As first reported by The New York Times on Friday, Amazon asked employees to remove TikTok from their mobile devices, citing security risks. An Amazon spokesperson told The Verge on Friday that the email was “sent in error.”
“This morning’s email to some of our employees was sent in error,” the Amazon spokesperson said. “There is no change to our policies right now with regard to TikTok.”
Meanwhile, Wells Fargo has banned TikTok from their employees’ phones, citing “concerns about TikTok’s privacy and security controls and practices.” Amazon’s original ban of TikTok also cited “security risks.”
In my opinion, company-issued devices should be locked down to prevent employees from being able to install any apps, except for those required for use by the company. This practice is no different from how many companies prevent employees from installing programs on their company-issued computers.

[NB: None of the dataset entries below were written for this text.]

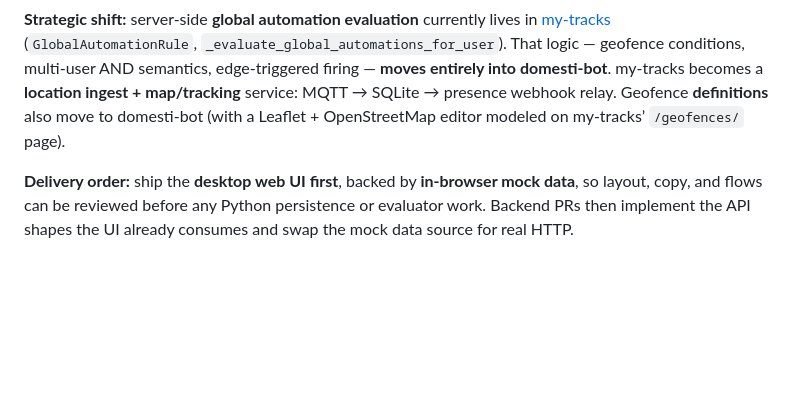
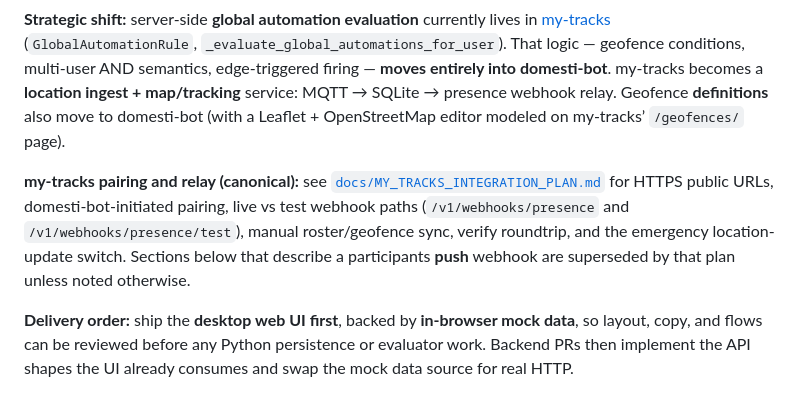
Before and after one commit to the-hcma/domesti-bot, a Markdown page: docs/RULE_ENGINE_PLAN.md, the part around the change. Rendered like a GitHub page; blank space fills up the shorter version.

Commit message:
docs: add my-tracks integration plan for domesti-bot

```diff
--- a/docs/RULE_ENGINE_PLAN.md
+++ b/docs/RULE_ENGINE_PLAN.md
@@ -7,6 +7,8 @@ This document describes how to evolve domesti-bot from its **partially implement
 The rule engine UI lives on the **desktop web surface only** (☰ menu, viewport wider than the compact/mobile breakpoint). Mobile/PWA users keep the tile dashboard; they do not get rule editing in v1.
 
 **Strategic shift:** server-side **global automation evaluation** currently lives in [my-tracks](../my-tracks) (`GlobalAutomationRule`, `_evaluate_global_automations_for_user`). That logic — geofence conditions, multi-user AND semantics, edge-triggered firing — **moves entirely into domesti-bot**. my-tracks becomes a **location ingest + map/tracking** service: MQTT → SQLite → presence webhook relay. Geofence **definitions** also move to domesti-bot (with a Leaflet + OpenStreetMap editor modeled on my-tracks’ `/geofences/` page).
+
+**my-tracks pairing and relay (canonical):** see [`docs/MY_TRACKS_INTEGRATION_PLAN.md`](MY_TRACKS_INTEGRATION_PLAN.md) for HTTPS public URLs, domesti-bot-initiated pairing, live vs test webhook paths (`/v1/webhooks/presence` and `/v1/webhooks/presence/test`), manual roster/geofence sync, verify roundtrip, and the emergency location-update switch. Sections below that describe a participants **push** webhook are superseded by that plan unless noted otherwise.
 
 **Delivery order:** ship the **desktop web UI first**, backed by **in-browser mock data**, so layout, copy, and flows can be reviewed before any Python persistence or evaluator work. Backend PRs then implement the API shapes the UI already consumes and swap the mock data source for real HTTP.
 
```
Also changed, not shown: docs/MY_TRACKS_INTEGRATION_PLAN.md (added, +400 -0 lines).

This is a best practice guideline, and had the headline involved an app like Snapchat, there would have been nearly no press coverage.
But the part of the story that intrigues me was the timing of the two announcements, both Amazon’s mistaken ban and Wells Fargo’s real ban, were within hours of each other.